Among allied health professionals, NOSM supports several programs, including physician assistants through a partnership with the University of Toronto and The Michener Institute of Education at UHN, medical physicists, clinician researchers, scientists and other health professionals. The School celebrated 148 Registered Dietitians completing training in 2021, with 78 now practising in Northern Ontario. These are milestones worth celebrating.
Northern Ontario continues to experience a critical shortage of doctors. Although it’s a shortage being experienced across Canada, in Northern Ontario the stakes are higher. Nearly 50 percent of physicians are planning to retire in the next five years. Retirements are coming at a time when the shortage is already critical. In many communities, the entire system is held together by a few physicians who are stretched very thin. In communities where there are no permanent physicians, there is a dependence on the continuous cycle of temporary locum doctors who come and go.
Factor in the added challenge of delivering care during a pandemic, across a vast geography in remote and rural communities—each with their own unique issues, experiencing worsening overall health, chronic disease and more complex health issues than the rest of Ontario—and the stakes rise again. In the North, the increasing rate of burnout among health-care providers is a real ‘kryptonite’ that threatens these vital teachers, our frontline COVID-19 heroes. Prioritizing health and wellbeing is a leading priority for NOSM. This is a critical time for change in health care, one that NOSM is proud to collaborate, facilitate, and lead. As such, we became an official signatory of the Okanagan Charter this year and NOSM’s Board of Directors endorsed a commitment to equity, diversity and inclusion by approving guiding principles.
To counter our regions ongoing challenges, the Ontario Medical Association (OMA) recently launched Prescription for Ontario: Doctors’ 5-Point Plan for Better Health Care including unprecedented, Northern-specific, health-care recommendations.

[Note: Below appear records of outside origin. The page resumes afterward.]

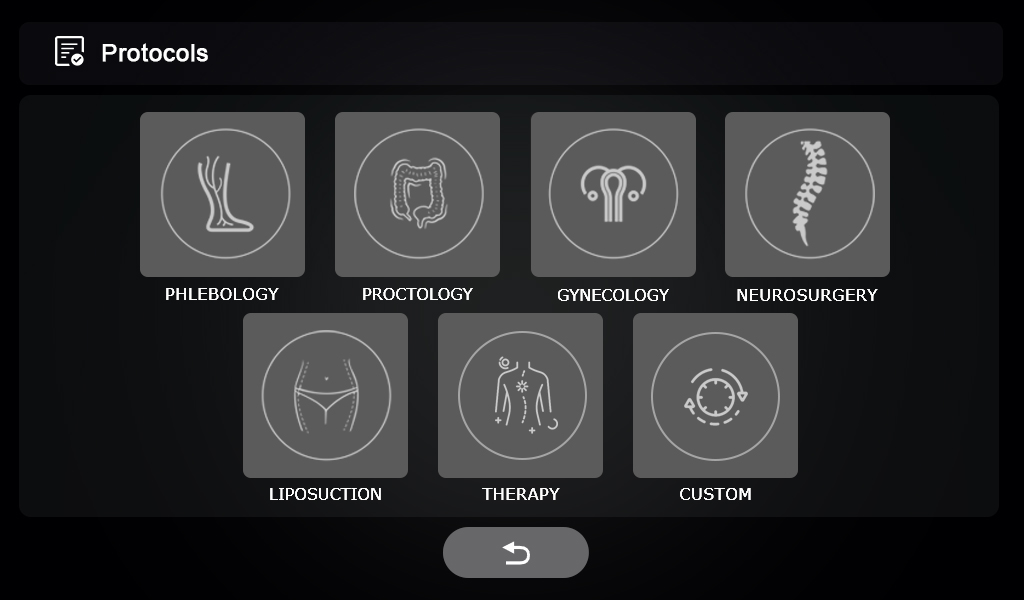
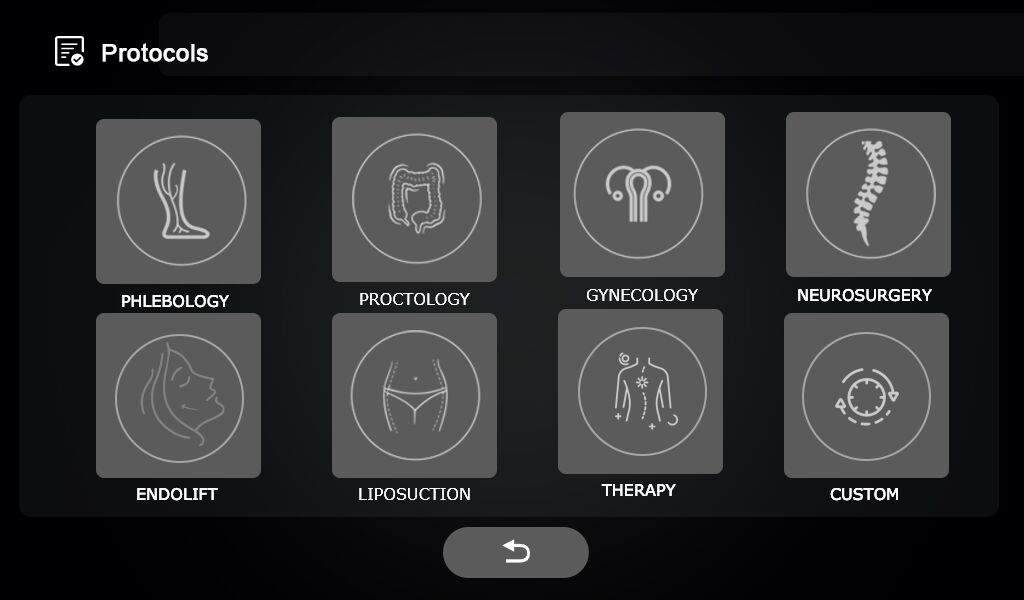
代码更新
1:添加新治疗方案

diff --git a/MCU_Application/MainApp/preSchemeDual_1470.c b/MCU_Application/MainApp/preSchemeDual_1470.c
@@ -12,6 +12,7 @@ myScheme_t sDermatology[32];//5
 myScheme_t sLiposuction[32];//6
 myScheme_t sDentistry[32];//7
 myScheme_t sTherapy[32];//8
+myScheme_t sEndolift[32];//9
 /*****************************************************************************/
 void goNextScheme(void){//切换下一个方案
 	switch(NVRAM0[DM_SCHEME_CLASSIFY]){
@@ -68,7 +69,13 @@ void goNextScheme(void){//切换下一个方案
 				ADDS1(DM_SCHEME_INDEX);
 			}
 			break;
-		}	
+		}
+		case SCHEME_ENDOLIFT:{
+			if(NVRAM0[DM_SCHEME_INDEX] < (CONFIG_ENDOLIFT_SIZE - 1)){
+				ADDS1(DM_SCHEME_INDEX);
+			}
+			break;
+		}
 		case SCHEME_CUSTIOM:{
 			if(NVRAM0[DM_SCHEME_INDEX] < (CONFIG_CUSTIOM_SIZE - 1)){
 				ADDS1(DM_SCHEME_INDEX);
@@ -86,6 +93,7 @@ void goLastScheme(void){//切换上一个方案
 }
 
 void loadSelectScheme(int16_t classify, int16_t index){//将方案写入EM	
+	int16_t tmp16;
 	switch(classify){
 		case SCHEME_PHLEBOLOGY:{
 			if(NVRAM0[DM_SCHEME_INDEX] > (CONFIG_PHLEBOLOGY_SIZE-1)){
@@ -213,11 +221,26 @@ void loadSelectScheme(int16_t classify, int16_t index){//将方案写入EM
 			NVRAM0[EM_LASER_NEGWIDTH] = sTherapy[index].negwidth;			
 			break;
 		}
+		case SCHEME_ENDOLIFT:{
+			if(index > (CONFIG_ENDOLIFT_SIZE - 1)){
+				index = (CONFIG_ENDOLIFT_SIZE - 1);
+			}
+			strcpy((char*)(&NVRAM0[EM_LASER_SCHEME_NAME]), (char*)(sEndolift[index].name));
+			NVRAM0[EM_LASER_CHANNEL_SELECT] = FDRAM0[index * 64 + FD_LASER_CHANNEL_SELECT];
+			NVRAM0[EM_LASER_PULSE_MODE] = FDRAM0[index * 64 + FD_LASER_PULSE_MODE];
+			NVRAM0[EM_LASER_POWER_CH0] = FDRAM0[index * 64 + FD_LASER_POWER_CH0];
+			NVRAM0[EM_LASER_POWER_CH1] = FDRAM0[index * 64 + FD_LASER_POWER_CH1];
+			NVRAM0[EM_LASER_POWER_635] = FDRAM0[index * 64 + FD_LASER_POWER_RED];
+			NVRAM0[EM_LASER_POSWIDTH] = FDRAM0[index * 64 + FD_LASER_POSWIDTH];
+			NVRAM0[EM_LASER_NEGWIDTH] = FDRAM0[index * 64 + FD_LASER_NEGWIDTH];				
+			break;
+		}
 		case SCHEME_CUSTIOM:{
 			if(index > (CONFIG_CUSTIOM_SIZE - 1)){
 				index = (CONFIG_CUSTIOM_SIZE - 1);
-			}
-			memcpy((char*)(&NVRAM0[EM_LASER_SCHEME_NAME]), (char*)(&FDRAM0[index * 64 + FD_LASER_SCHEME_NAME]) , 112);
+			}		
+			tmp16 = ((EM_LASER_CHANNEL_SELECT - EM_LASER_SCHEME_NAME + 1) * 2);  
+			memcpy((char*)(&NVRAM0[EM_LASER_SCHEME_NAME]), (char*)(&FDRAM0[index * 64 + FD_LASER_SCHEME_NAME]) , tmp16);
 			NVRAM0[EM_LASER_CHANNEL_SELECT] = FDRAM0[index * 64 + FD_LASER_CHANNEL_SELECT];
 			NVRAM0[EM_LASER_PULSE_MODE] = FDRAM0[index * 64 + FD_LASER_PULSE_MODE];
 			NVRAM0[EM_LASER_POWER_CH0] = FDRAM0[index * 64 + FD_LASER_POWER_CH0];
@@ -657,6 +680,130 @@ void schemeInit(uint8_t reDef){//治疗方案初始化
 	p->power_red = 1;
 	p->poswidth = 1000;
 	p->negwidth = 5000;	
+	
+	//1470nm Endolift
+	p = &sEndolift[0];
+	p->name = "Face Lower eyelids Lev1";
+	
+	p = &sEndolift[1];
+	p->name = "Face Lower eyelids Lev2";
+	
+	p = &sEndolift[2];
+	p->name = "Face Lower eyelids Lev3";
+	
+	p = &sEndolift[3];
+	p->name = "Face Cheeks Lev1";
+	
+	p = &sEndolift[4];
+	p->name = "Face Cheeks Lev2";
+	
+	p = &sEndolift[5];
+	p->name = "Face Cheeks Lev3";
+	
+	p = &sEndolift[6];
+	p->name = "Face Mandib bord Lev1";
+	
+	p = &sEndolift[7];
+	p->name = "Face Mandib bord Lev2";
+	
+	p = &sEndolift[8];
+	p->name = "Face Mandib bord Lev3";
+	
+	p = &sEndolift[9];
+	p->name = "Face Under chin Lev1";
+	
+	p = &sEndolift[10];
+	p->name = "Face Under chin Lev2";
+	
+	p = &sEndolift[11];
+	p->name = "Face Under chin Lev3";
+	
+	p = &sEndolift[12];
+	p->name = "Face Neck Lev1";
+	
+	p = &sEndolift[13];
+	p->name = "Face Neck Lev2";
+	
+	p = &sEndolift[14];
+	p->name = "Face Neck Lev3";
+	
+	p = &sEndolift[15];
+	p->name = "Body Arms Lev1";
+	
+	p = &sEndolift[16];
+	p->name = "Body Arms Lev2";
+	
+	p = &sEndolift[17];
+	p->name = "Body Arms Lev3";
+	
+	p = &sEndolift[18];
+	p->name = "Body Abdomen Lev1";
+	
+	p = &sEndolift[19];
+	p->name = "Body Abdomen Lev2";
+	
+	p = &sEndolift[20];
+	p->name = "Body Abdomen Lev3";
+	
+	p = &sEndolift[21];
+	p->name = "Body Sides Lev1";
+	
+	p = &sEndolift[22];
+	p->name = "Body Sides Lev2";
+	
+	p = &sEndolift[23];
+	p->name = "Body Sides Lev3";
+	
+	p = &sEndolift[24];
+	p->name = "Body Trochanter Lev1";
+	
+	p = &sEndolift[25];
+	p->name = "Body Trochanter Lev2";
+	
+	p = &sEndolift[26];
+	p->name = "Body Trochanter Lev3";
+	
+	p = &sEndolift[27];
+	p->name = "Body Inside led Lev1";
+	
+	p = &sEndolift[28];
+	p->name = "Body Inside led Lev2";
+	
+	p = &sEndolift[29];
+	p->name = "Body Inside led Lev3";
+	
+	p = &sEndolift[30];
+	p->name = "Body Anckle Lev1";
+	
+	p = &sEndolift[31];
+	p->name = "Body Anckle Lev2";
+	
+	p = &sEndolift[32];
+	p->name = "Body Anckle Lev3";
+	
+	
+	p = &sEndolift[1];
+	p = &sEndolift[2];
+	p = &sEndolift[3];
+	p = &sEndolift[4];
+	p = &sEndolift[5];
+	p = &sEndolift[6];
+	p = &sEndolift[7];
+	p = &sEndolift[8];
+	p = &sEndolift[9];
+	p = &sEndolift[10];
+	p = &sEndolift[11];
+	p = &sEndolift[12];
+	p = &sEndolift[13];
+	p = &sEndolift[14];
+	p = &sEndolift[15];
+	p = &sEndolift[16];
+	p = &sEndolift[17];
+	p = &sEndolift[18];
+	p = &sEndolift[19];
+	p = &sEndolift[20];
+	p = &sEndolift[21];
+	
 	
 	//Liposuction
 	//1470nm, 3w CW

diff --git a/MCU_Application/sPlc/sPlc.c b/MCU_Application/sPlc/sPlc.c
@@ -54,7 +54,7 @@ void sPlcAssertRegisterAddress(uint16_t adr){//检查寄存器地址
 #endif
 }
 void sPlcNvramLoad(void){//从EPROM中载入NVRAM MR和DM
-	uint32_t crc32_mr, crc32_dm;
+	uint32_t crc32_mr, crc32_dm, crc32;
 	uint32_t crc32_eprom_mr, crc32_eprom_dm;
 	memset((uint8_t*)NVRAM0, 0x0, (CONFIG_NVRAM_SIZE * 2));
 	//从EPROM中恢复MR NVRAM
@@ -70,18 +70,6 @@ void sPlcNvramLoad(void){//从EPROM中载入NVRAM MR和DM
 	memcpy((uint8_t*)NVRAM1, (uint8_t*)NVRAM0, (CONFIG_NVRAM_SIZE * 2));
 	printf("%s,%d,%s:MR EPROM CRC:0x%08X,MR CALC CRC:0x%08X\n",__FILE__, __LINE__, __func__, crc32_eprom_mr, crc32_mr);
 	printf("%s,%d,%s:DM EPROM CRC:0x%08X,DM CALC CRC:0x%08X\n",__FILE__, __LINE__, __func__, crc32_eprom_dm, crc32_dm);
-	
-//	#define CONFIG_EPROM_MEDICAL_CRC							(31458L)//4B 治疗历史 CRC32 硬件计算
-//#define CONFIG_EPROM_CALB_CRC									(31462L)//4B 功率校准表 CRC32 硬件计算
-//#define CONFIG_EPROM_CALB_BK_CRC							(31466L)//4B 备份功率校准表 CRC32 硬件计算
-//#define CONFIG_EPROM_MR_CRC										(31470L)//4B MR NVRAM CRC32 硬件计算
-//#define CONFIG_EPROM_DM_CRC										(31474L)//4B DM NVRAM CRC32 硬件计算
-//#define CONFIG_EPROM_FD_CRC										(31478L)//4B FD NVRAM CRC32 硬件计算
-//#define CONFIG_EPROM_MCU_FW_CRC								(31482L)//4B MCU固件CRC32值 软件计算
-//#define CONFIG_EPROM_LCD_FW_CRC								(31486L)//4B LCD固件CRC32值 软件计算
-//#define CONFIG_EPROM_CFG_CRC									(31480L)//4B deviceConfig CRC32值 硬件计算
-//#define CONFIG_EPROM_LOG_CRC									(31484L)//4B logInfo CRC32值 硬件计算
-	printf("%s,%d,%s:DM EPROM CRC:0x%08X\n")
 	if((crc32_eprom_mr != crc32_mr) && (crc32_eprom_dm != crc32_dm)){
 		printf("%s,%d,%s:load NVRAM crc fail...\n",__FILE__, __LINE__, __func__);
 	}

diff --git a/MCU_Application/sPlc/BoardConfig.h b/MCU_Application/sPlc/BoardConfig.h
@@ -905,9 +905,21 @@ extern uint16_t audioSineTable[];
 #define SET_RAIM_TIM_ON												HAL_TIM_PWM_Start(&htim9, TIM_CHANNEL_2)
 #define SET_RAIM_TIM_PWM(b)										__HAL_TIM_SET_COMPARE(&htim9, TIM_CHANNEL_2, b)
 
+#define SET_RAIM_SHDN(b)			                __nop()
+#define SET_RAIM_SHDN_ON                      __nop()
+#define SET_RAIM_SHDN_OFF                     __nop()
+#define FLIP_RAIM_SHDN                        __nop()
+#define GET_RAIM_SHDN													0
+
 #define SET_GAIM_TIM_OFF											__nop()
 #define SET_GAIM_TIM_ON												__nop()
 #define SET_GAIM_TIM_PWM(b)										__nop()
+
+#define SET_GAIM_SHDN(b)			                __nop()
+#define SET_GAIM_SHDN_ON                      __nop()
+#define SET_GAIM_SHDN_OFF                     __nop()
+#define FLIP_GAIM_SHDN                        __nop()
+#define GET_GAIM_SHDN													__nop()
 
 //MCP41010
 #define SET_MCP41010_CS(b)										HAL_GPIO_WritePin(MCP41010_CS_GPIO_Port, MCP41010_CS_Pin, b)

diff --git a/MCU_Application/MainApp/preSchemeDual_1940.c b/MCU_Application/MainApp/preSchemeDual_1940.c
@@ -155,10 +155,12 @@ void schemeInit(uint8_t reDef){//治疗方案初始化
 }
 
 void loadSelectScheme(int16_t classify, int16_t index){//将方案写入EM		
+	int16_t tmp16;
 	if(index > (CONFIG_CUSTIOM_SIZE - 1)){
 		index = (CONFIG_CUSTIOM_SIZE - 1);
 	}
-	memcpy((char*)(&NVRAM0[EM_LASER_SCHEME_NAME]), (char*)(&FDRAM0[index * 64 + FD_LASER_SCHEME_NAME]) , 112);
+	tmp16 = ((EM_LASER_CHANNEL_SELECT - EM_LASER_SCHEME_NAME + 1) * 2);
+	memcpy((char*)(&NVRAM0[EM_LASER_SCHEME_NAME]), (char*)(&FDRAM0[index * 64 + FD_LASER_SCHEME_NAME]) , tmp16);
 	NVRAM0[EM_LASER_CHANNEL_SELECT] = FDRAM0[index * 64 + FD_LASER_CHANNEL_SELECT];
 	NVRAM0[EM_LASER_PULSE_MODE] = FDRAM0[index * 64 + FD_LASER_PULSE_MODE];
 	NVRAM0[EM_LASER_POWER_CH0] = FDRAM0[index * 64 + FD_LASER_POWER_CH0];

diff --git a/MCU_Application/MainApp/AppConfig.h b/MCU_Application/MainApp/AppConfig.h
@@ -47,6 +47,7 @@
 #define SCHEME_LIPOSUCTION														0x0007
 #define SCHEME_DENTISTRY															0x0008
 #define SCHMEM_THERAPY																0x0009
+#define SCHEME_ENDOLIFT																0x000A
 #define SCHEME_CUSTIOM																0x0000
 /*****************************************************************************/
 //BOOTLOAD配置
@@ -196,6 +197,7 @@
 #define CONFIG_PROCTOLOGY_SIZE												6
 #define CONFIG_GYNECOLOGY_SIZE												23
 #define CONFIG_ENT_SIZE																16
+#define CONFIG_ENDOLIFT_SIZE													18
 #if defined(MODEL_PVGLS_TRI_A0) ||\
 		defined(LDR2P1_G5_A1_20250731_TRIP) ||\
 		defined (LDR2P1_G5_A1_20250910_TRIP) ||\

diff --git a/MCU_Application/MainApp/dcHmiRes.h b/MCU_Application/MainApp/dcHmiRes.h
@@ -171,6 +171,7 @@
 #define GDDC_PAGE_SCHMEM_CLASSIFY_KEY_THERAPY						9
 #define GDDC_PAGE_SCHMEM_CLASSIFY_KEY_CUSTOM						10
 #define GDDC_PAGE_SCHMEM_CLASSIFY_KEY_RETURN						11
+#define GDDC_PAGE_SCHMEM_CLASSIFY_KEY_ENDOLIFT					12
 /*****************************************************************************/
 //方案页面
 #define GDDC_PAGE_SCHEME_KEY_RENAME											1//更名按键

The launch of this plan, which highlights physician shortages, long wait times, the serious backlog of services, inadequate mental health and addiction programs, and insufficient home and community care, marked a milestone in health advocacy for Northern Ontario.
Nowhere are the issues more critical. Equitable access to health care in Northern Ontario is a unique challenge, requiring unique solutions.
The journey to becoming the first stand-alone medical university is uncharted territory yet provides the opportunity to turn our struggles into triumph and accelerate our mission towards health equity and beyond.